“You could tell in her body language, the tilt of the head, her facial expression, that she was listening and she was moved,” Gil said.
As she left Nazareth, she told reporters that she would fight to “keep illegal guns off the street.”
“There wasn’t a choice,” Gillibrand recalled thinking. “There was no discussion or time for evolution. It was immediate. I just knew I was going to do the right thing and lead on an issue that I had not led on before.”
She wanted to work on the gun-trafficking bill to address Pryear’s concern. She would eventually recant all her positions she outlined in the letter to the NRA, calling for universal background checks and bans on assault rifles and bump stocks.
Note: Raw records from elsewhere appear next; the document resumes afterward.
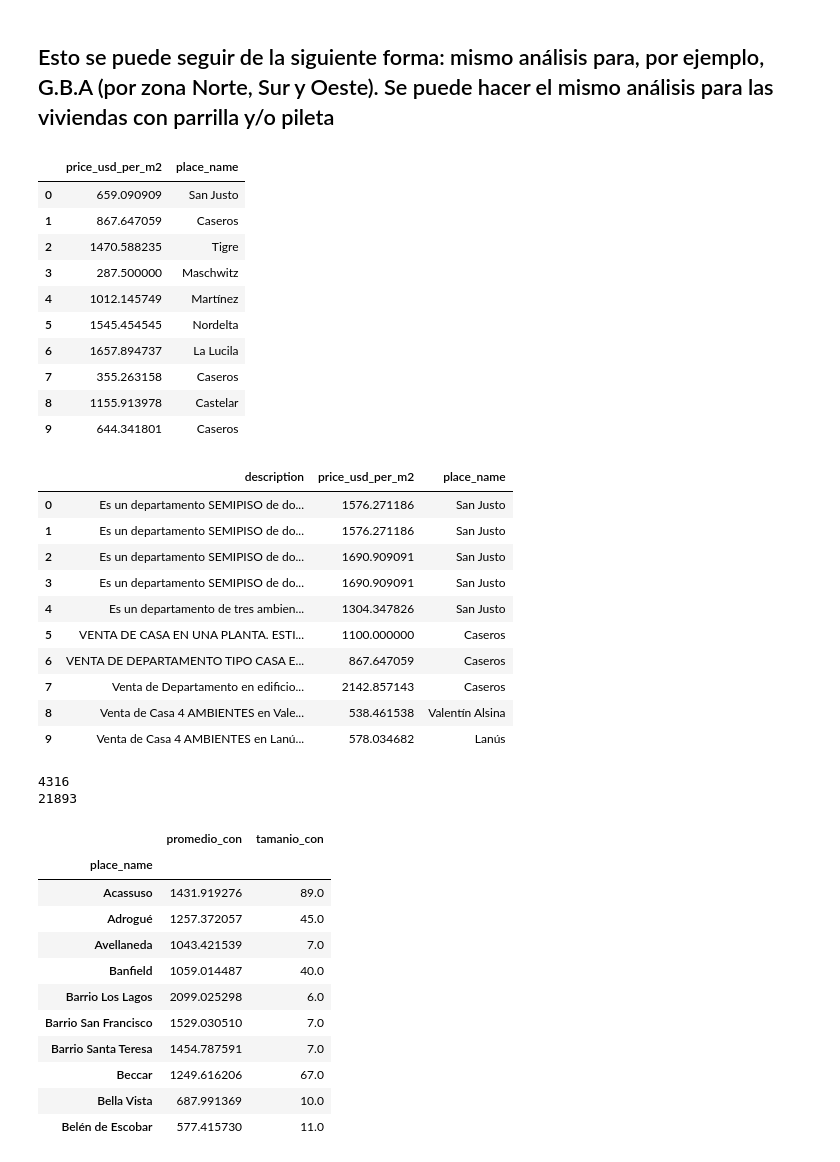
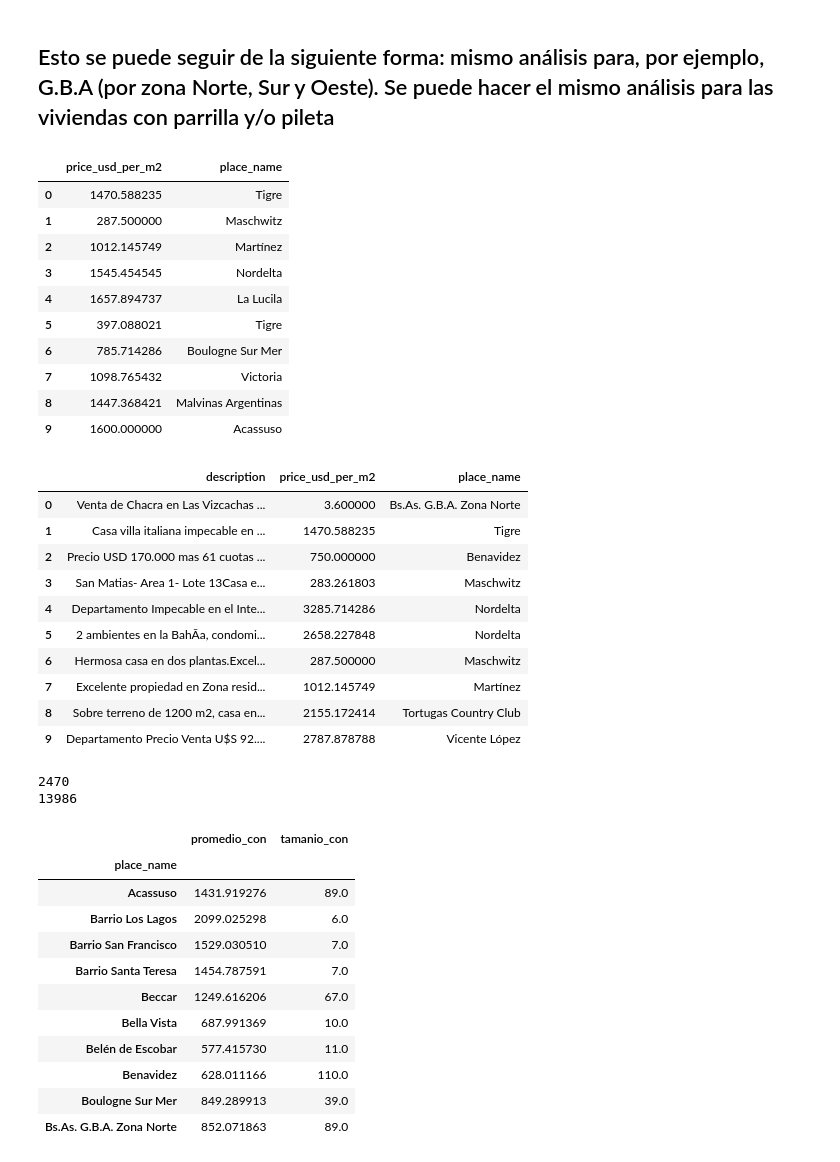
Before and after one commit to nicolaslongo/datos-TP1, a Jupyter notebook: Precios promedios con y sin cochera.ipynb, the cells around one changed output. Saved outputs shown, nothing was run; the diff lists cells and outputs as text; code cells hidden in the pictures.

```diff
--- a/Precios promedios con y sin cochera.ipynb
+++ b/Precios promedios con y sin cochera.ipynb
@@ -185,65 +186,65 @@ plt.show()
 # %% [markdown]
 ## Esto se puede seguir de la siguiente forma: mismo análisis para, por ejemplo, G.B.A (por zona Norte, Sur y Oeste). Se puede hacer el mismo análisis para las viviendas con parrilla y/o pileta
 # %%
-pev_viviendas_cochera_gba = pev_viviendas.loc[pev_viviendas.description.str.contains('garaje|garage|garagge|\
-            cochera|estacionamiento', case=False) & (pev_viviendas.state_name.str.contains('G.B.A')),\
+pev_viviendas_cochera_zn = pev_viviendas.loc[pev_viviendas.description.str.contains('garaje|garage|garagge|\
+            cochera|estacionamiento', case=False) & (pev_viviendas.state_name.str.contains('Zona Norte')),\
             ['price_usd_per_m2', 'place_name']].drop_duplicates().reset_index(drop=True)
 #pev_viviendas_cochera.iloc[:10,0]
-pev_viviendas_cochera_gba.head(10)
+pev_viviendas_cochera_zn.head(10)
 # %% [output]
 |  | price_usd_per_m2 | place_name |
-| 0 | 659.090909 | San Justo |
-| 1 | 867.647059 | Caseros |
-| 2 | 1470.588235 | Tigre |
-| 3 | 287.500000 | Maschwitz |
-| 4 | 1012.145749 | Martínez |
-| 5 | 1545.454545 | Nordelta |
-| 6 | 1657.894737 | La Lucila |
-| 7 | 355.263158 | Caseros |
-| 8 | 1155.913978 | Castelar |
-| 9 | 644.341801 | Caseros |
+| 0 | 1470.588235 | Tigre |
+| 1 | 287.500000 | Maschwitz |
+| 2 | 1012.145749 | Martínez |
+| 3 | 1545.454545 | Nordelta |
+| 4 | 1657.894737 | La Lucila |
+| 5 | 397.088021 | Tigre |
+| 6 | 785.714286 | Boulogne Sur Mer |
+| 7 | 1098.765432 | Victoria |
+| 8 | 1447.368421 | Malvinas Argentinas |
+| 9 | 1600.000000 | Acassuso |
 # %%
-pev_viviendas_sin_cochera_gba = pev_viviendas.loc[(pev_viviendas.description.str.contains('garaje|cochera|garage|\
-    garagge|estacionamiento')==False) & (pev_viviendas.state_name.str.contains('G.B.A')),\
+pev_viviendas_sin_cochera_zn = pev_viviendas.loc[(pev_viviendas.description.str.contains('garaje|cochera|garage|\
+    garagge|estacionamiento')==False) & (pev_viviendas.state_name.str.contains('Zona Norte')),\
     ['description', 'price_usd_per_m2', 'place_name']].drop_duplicates().reset_index(drop=True)
 #pev_viviendas_sin_cochera.iloc[1,0]
-pev_viviendas_sin_cochera_gba.head(10)
+pev_viviendas_sin_cochera_zn.head(10)
 # %% [output]
 |  | description | price_usd_per_m2 | place_name |
-| 0 | Es un departamento SEMIPISO de do... | 1576.271186 | San Justo |
-| 1 | Es un departamento SEMIPISO de do... | 1576.271186 | San Justo |
-| 2 | Es un departamento SEMIPISO de do... | 1690.909091 | San Justo |
-| 3 | Es un departamento SEMIPISO de do... | 1690.909091 | San Justo |
-| 4 | Es un departamento de tres ambien... | 1304.347826 | San Justo |
-| 5 | VENTA DE CASA EN UNA PLANTA. ESTI... | 1100.000000 | Caseros |
-| 6 | VENTA DE DEPARTAMENTO TIPO CASA E... | 867.647059 | Caseros |
-| 7 | Venta de Departamento en edificio... | 2142.857143 | Caseros |
-| 8 | Venta de Casa 4 AMBIENTES en Vale... | 538.461538 | Valentín Alsina |
-| 9 | Venta de Casa 4 AMBIENTES en Lanú... | 578.034682 | Lanús |
+| 0 | Venta de Chacra en Las Vizcachas ... | 3.600000 | Bs.As. G.B.A. Zona Norte |
+| 1 | Casa villa italiana impecable en ... | 1470.588235 | Tigre |
+| 2 | Precio USD 170.000 mas 61 cuotas ... | 750.000000 | Benavidez |
+| 3 | San Matias- Area 1- Lote 13Casa e... | 283.261803 | Maschwitz |
+| 4 | Departamento Impecable en el Inte... | 3285.714286 | Nordelta |
+| 5 | 2 ambientes en la BahÃ­a, condomi... | 2658.227848 | Nordelta |
+| 6 | Hermosa casa en dos plantas.Excel... | 287.500000 | Maschwitz |
+| 7 | Excelente propiedad en Zona resid... | 1012.145749 | Martínez |
+| 8 | Sobre terreno de 1200 m2, casa en... | 2155.172414 | Tortugas Country Club |
+| 9 | Departamento Precio Venta U$S 92.... | 2787.878788 | Vicente López |
 # %%
-print(len(pev_viviendas_cochera_gba))
-print(len(pev_viviendas_sin_cochera_gba))
+print(len(pev_viviendas_cochera_zn))
+print(len(pev_viviendas_sin_cochera_zn))
 # %% [output]
-4316
-21893
+2470
+13986
 # %%
-pev_viviendas_cochera_promedio_por_barrio_gba = pev_viviendas_cochera_gba.loc[:,['price_usd_per_m2', 'place_name']].groupby('place_name').\
+pev_viviendas_cochera_promedio_por_barrio_zn = pev_viviendas_cochera_zn.loc[:,['price_usd_per_m2', 'place_name']].groupby('place_name').\
         agg([np.mean,np.size])
-pev_viviendas_cochera_promedio_por_barrio_gba.columns=['promedio_con', 'tamanio_con']
-pev_viviendas_cochera_promedio_por_barrio_gba = pev_viviendas_cochera_promedio_por_barrio_gba\
-    .loc[pev_viviendas_cochera_promedio_por_barrio_gba.tamanio_con >5 ,:]
-pev_viviendas_cochera_promedio_por_barrio_gba.head(10)
+pev_viviendas_cochera_promedio_por_barrio_zn.columns=['promedio_con', 'tamanio_con']
+pev_viviendas_cochera_promedio_por_barrio_zn = pev_viviendas_cochera_promedio_por_barrio_zn\
+    .loc[pev_viviendas_cochera_promedio_por_barrio_zn.tamanio_con >5 ,:]
+pev_viviendas_cochera_promedio_por_barrio_zn.head(10)
 # %% [output]
 |  | promedio_con | tamanio_con |
 | place_name |  |  |
 | Acassuso | 1431.919276 | 89.0 |
-| Adrogué | 1257.372057 | 45.0 |
-| Avellaneda | 1043.421539 | 7.0 |
-| Banfield | 1059.014487 | 40.0 |
 | Barrio Los Lagos | 2099.025298 | 6.0 |
 | Barrio San Francisco | 1529.030510 | 7.0 |
 | Barrio Santa Teresa | 1454.787591 | 7.0 |
 | Beccar | 1249.616206 | 67.0 |
 | Bella Vista | 687.991369 | 10.0 |
 | Belén de Escobar | 577.415730 | 11.0 |
+| Benavidez | 628.011166 | 110.0 |
+| Boulogne Sur Mer | 849.289913 | 39.0 |
+| Bs.As. G.B.A. Zona Norte | 852.071863 | 89.0 |
 # %%
```
Also changed, not shown: parts of 5 cells of this notebook, 1 other file.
Gillibrand’s NRA rating dropped from an A to an F.
On the presidential campaign trail, Gillibrand accuses the NRA of poisoning the political debate on guns and keeping her bill from passing.
“They are the worst organization in the country,” Gillibrand said at a recent Fox News town hall in Iowa.
Still, Pryear sometimes wonders whether Gillibrand got more from their conversation than she ever will. Gillibrand would keep her Senate seat, be reelected and pursue the highest office in the land. There was a time when Pryear imagined going along with Gillibrand, speaking at anti-violence rallies, traveling with her senator while telling the story of her daughter’s death. Gillibrand now does that on her own.
Back then, Pryear had hope for her daughter’s legacy. Community leaders had vowed to find the killer, a senator had made her a promise, and the election of a black president had unleashed a new feeling that so much was possible.
But the news conferences would end and local activists would move on to the next tragedy. The internship program in her daughter’s honor was a bust, and, as far as she could tell, the calls of consolation from Gillibrand’s office never came. The calls from the police department stopped coming, too. Nyasia’s case has gone cold.
Ten years after Gillibrand’s shift on guns, the grieving mother still struggles with the question she had when the two first met.
“I know God gives us lessons in life, but I’m still wondering: What is the lesson of my tragedy?” Pryear said. “I’m just waiting for the answer.”